Fourth Time’s a Charm

At last, at last, there is something to say about weaving around here!  In my last entry on yarn, I showed how I struggled getting the wedge weave of the Noro yarn level.  It was growing thicker, which indicates there is too much yarn in there.  From suggestions – I chalked it up to how the Noro yarn packs.  Typically in a wedge weave, I advance one warp with each pass.  With the difference in the packing, I started to take an “on-off” approach.  So I took out the weaving and tried skipping every other warp with the next pass – the top sank which indicates there’s not enough yarn.  Ugh - Unweave that as well.  Now let’s try two rows together, then one single.  Still droops…  Take that out again.  Finally, I went with two together, skip a warp and two together again.  That seems to be working VERY closely to level without much interaction from me.  So now I can show you a complete wedge!!!!


Besides the Noro Yarn, one of the new things about this piece is to make it reversible.  Unweaving and reweaving has given me a great deal of practice since I am working in the ends as I go.

Here’s where I came to the end of one bobbin of yarn:image I did secure the end with a half hitch around the warp and brought the end to the front of the weaving.                                   image I then split the yarn into it’s number of plies and distributed them around the warps.                                                                            imageThe chocolate yarn breaks down into 4 plies, so I distributed two in either direction.  The far left and the far right ends were woven to hide them within the weave.                                                   image From there I threaded each ply through a needle and fed it through the middle of the weaving next to a warp.  In this picture I’ve already finished the first and am about to pull through the second.image The ends are carefully trimmed and i even pull a bit on the half hitch to hide the very tip of the yarn into the fabric.

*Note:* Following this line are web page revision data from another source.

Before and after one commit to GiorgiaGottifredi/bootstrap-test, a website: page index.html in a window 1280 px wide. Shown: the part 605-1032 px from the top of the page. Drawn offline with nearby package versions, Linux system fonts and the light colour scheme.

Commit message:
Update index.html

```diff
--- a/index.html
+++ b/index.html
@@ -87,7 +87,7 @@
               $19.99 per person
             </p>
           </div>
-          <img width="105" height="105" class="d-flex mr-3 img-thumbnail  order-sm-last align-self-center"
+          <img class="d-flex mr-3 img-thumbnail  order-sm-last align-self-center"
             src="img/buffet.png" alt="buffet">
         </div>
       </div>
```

Then same is performed with the start of the next piece of yarn.

Hopefully now there will be a bit more news relating to yarn from this neck of the woods!


Kaite said...

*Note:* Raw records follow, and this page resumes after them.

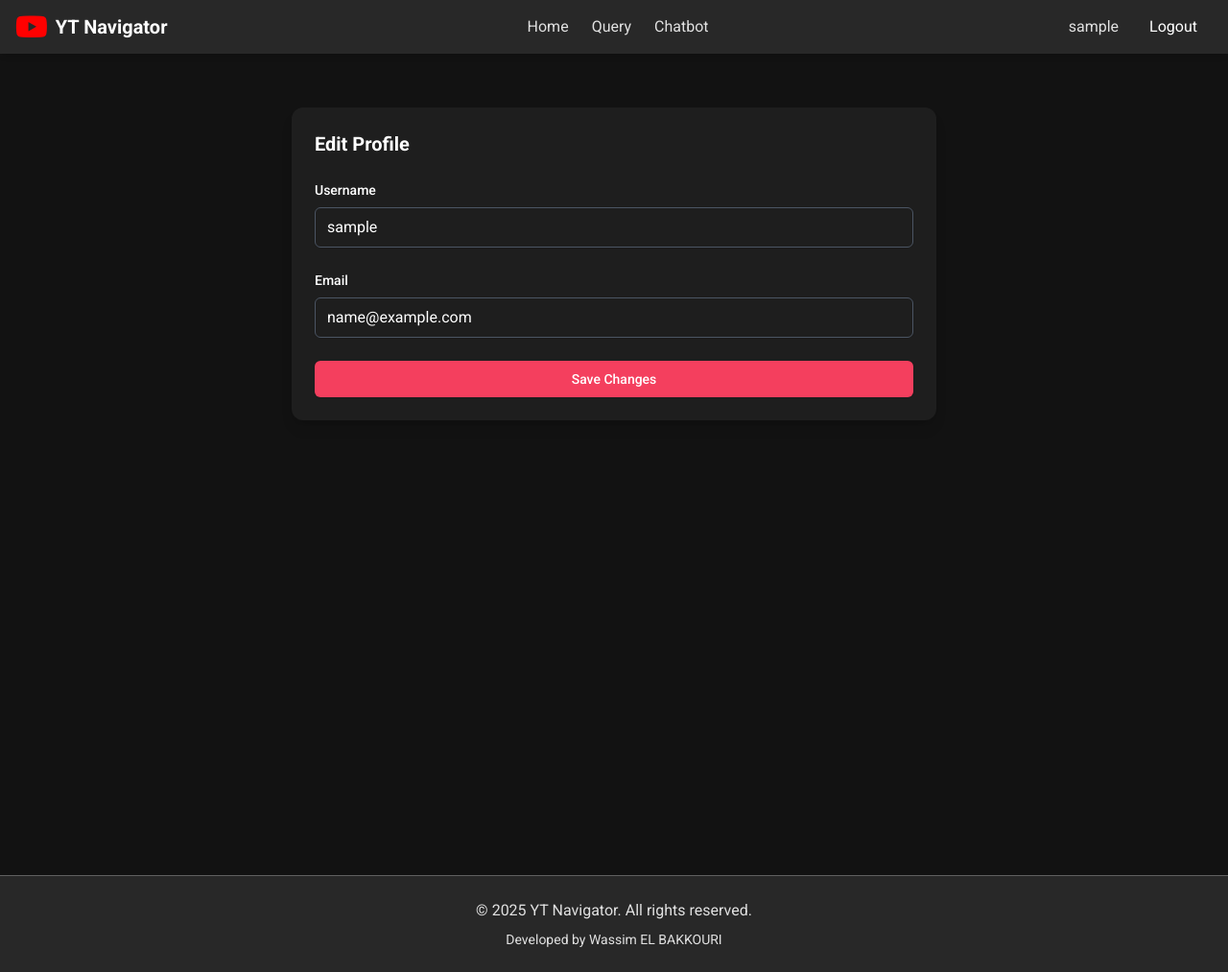
After one commit to wassim249/YT-Navigator, a Django app: page /profile/ in a window 1280 px wide. The commit adds this page. Shown: the whole page at 96% size. Run offline with Django 5.2, Linux system fonts and the light colour scheme; the visitor is signed in with stand-in values (Sample User, id 1); some libraries are stand-ins or nearby versions.

Commit message:
feat 🚀: Add user profile page with edit functionality

```diff
--- a/app/templates/base.html
+++ b/app/templates/base.html
@@ -67,7 +67,7 @@
           <!-- User Menu -->
           <div class="flex items-center space-x-4">
             {% if user.is_authenticated %}
-              <a href="#" class="text-muted-text-color hover:text-white transition-colors">
+              <a href="{% url 'app:profile' %}" class="text-muted-text-color hover:text-white transition-colors">
                 {{ user.username }}
               </a>
               <form id="logout-form" method="post" action="{% url 'app:logout' %}">
--- /dev/null
+++ b/app/templates/profile.html
@@ -0,0 +1,38 @@
+{% extends "base.html" %}
+
+{% block title %}Profile{% endblock title %}
+
+{% block content %}
+<div class="min-h-screen bg-[var(--bg-color)] text-[var(--text-color)] py-8 px-4 sm:px-6 lg:px-8">
+    <div class="w-full max-w-2xl mx-auto bg-[#1E1E1E] shadow-lg rounded-xl overflow-hidden">
+        <div class="p-6">
+            <h2 class="text-xl font-bold text-white mb-6">Edit Profile</h2>
+            <form method="post" class="space-y-6">
+                {% csrf_token %}
+
+                <!-- Username Field -->
+                <div class="space-y-2">
+                    <label for="id_username" class="block text-sm font-medium text-white">Username</label>
+                    <input type="text" name="username" id="id_username"
+                           class="appearance-none block w-full px-3 py-2 border border-gray-600 rounded-md shadow-sm bg-[#1E1E1E] text-white placeholder-[var(--muted-text-color)] focus:outline-none focus:ring-2 focus:ring-rose-500 focus:border-transparent"
+                           value="{{ user.username }}" required>
+                </div>
+
+                <!-- Email Field -->
+                <div class="space-y-2">
+                    <label for="id_email" class="block text-sm font-medium text-white">Email</label>
+                    <input type="email" name="email" id="id_email"
+                           class="appearance-none block w-full px-3 py-2 border border-gray-600 rounded-md shadow-sm bg-[#1E1E1E] text-white placeholder-[var(--muted-text-color)] focus:outline-none focus:ring-2 focus:ring-rose-500 focus:border-transparent"
+                           value="{{ user.email }}" required>
+                </div>
+
+                <!-- Submit Button -->
+                <button type="submit"
+                        class="w-full flex justify-center py-2 px-4 border border-transparent rounded-md shadow-sm text-sm font-medium text-white bg-rose-500 hover:bg-rose-600 focus:outline-none focus:ring-2 focus:ring-offset-2 focus:ring-rose-500 transition-colors">
+                    Save Changes
+                </button>
+            </form>
+        </div>
+    </div>
+</div>
+{% endblock content %}
--- a/app/urls.py
+++ b/app/urls.py
@@ -1,7 +1,7 @@
 from django.contrib.auth.views import LoginView, LogoutView
 from django.urls import path
 
-from .views import home_view, register_view
+from .views import home_view, profile_view, register_view
 
 app_name = "app"
 
@@ -12,4 +12,6 @@ urlpatterns = [
     path("logout/", LogoutView.as_view(), name="logout"),
     # home page
     path("", home_view, name="home"),
+    # profile page
+    path("profile/", profile_view, name="profile"),
 ]
--- a/app/views/__init__.py
+++ b/app/views/__init__.py
@@ -1,4 +1,5 @@
 from .authentication import register_view
 from .home import home_view
+from .profile import profile_view
 
-__all__ = ["home_view", "register_view"]
+__all__ = ["home_view", "register_view", "profile_view"]
--- /dev/null
+++ b/app/views/profile.py
@@ -0,0 +1,19 @@
+from django.contrib.auth.decorators import login_required
+from django.shortcuts import render, redirect
+from django.contrib import messages
+
+@login_required
+def profile_view(request):
+    if request.method == 'POST':
+        username = request.POST.get('username')
+        email = request.POST.get('email')
+
+        # Update user profile
+        request.user.username = username
+        request.user.email = email
+        request.user.save()
+
+        messages.success(request, 'Profile updated successfully!')
+        return redirect('profile')
+
+    return render(request, 'profile.html')
```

That's a lot of trouble to go to. I think i've just broken the thread and stripped it down to half it's thickness, both ends, new and old, then overlain them for several warps. Good to see you've got the wedge sorted now. Kt.

Theresa said...

Looks fantastic! Glad you found a sequence that is working with the Noro! It certainly makes for an eye catching wedge.

K Spoering said...

Finally! A beautiful use for Noro! I love the way the yarn looks, but hate it for knitting, as it is so scratchy. A perfect tapestry yarn though, and this wedge weave will be beautiful with it.

Jennifer said...

Kathy - I first saw Connie Lippert use Noro in some of her smaller pieces. I thought - what a great way to let the yarn do the work when it looks like it was something far more difficult. For me it's a good way to keep a piece running no matter what - and may even make good presents.

Life Looms Large said...

That is a great use of Noro. Probably much better than my monstrous Noro slippers!

Those pictures of the tapestry make me want to get a tapestry going. (But I start way too many projects.....progress and finishing might be a higher priority!)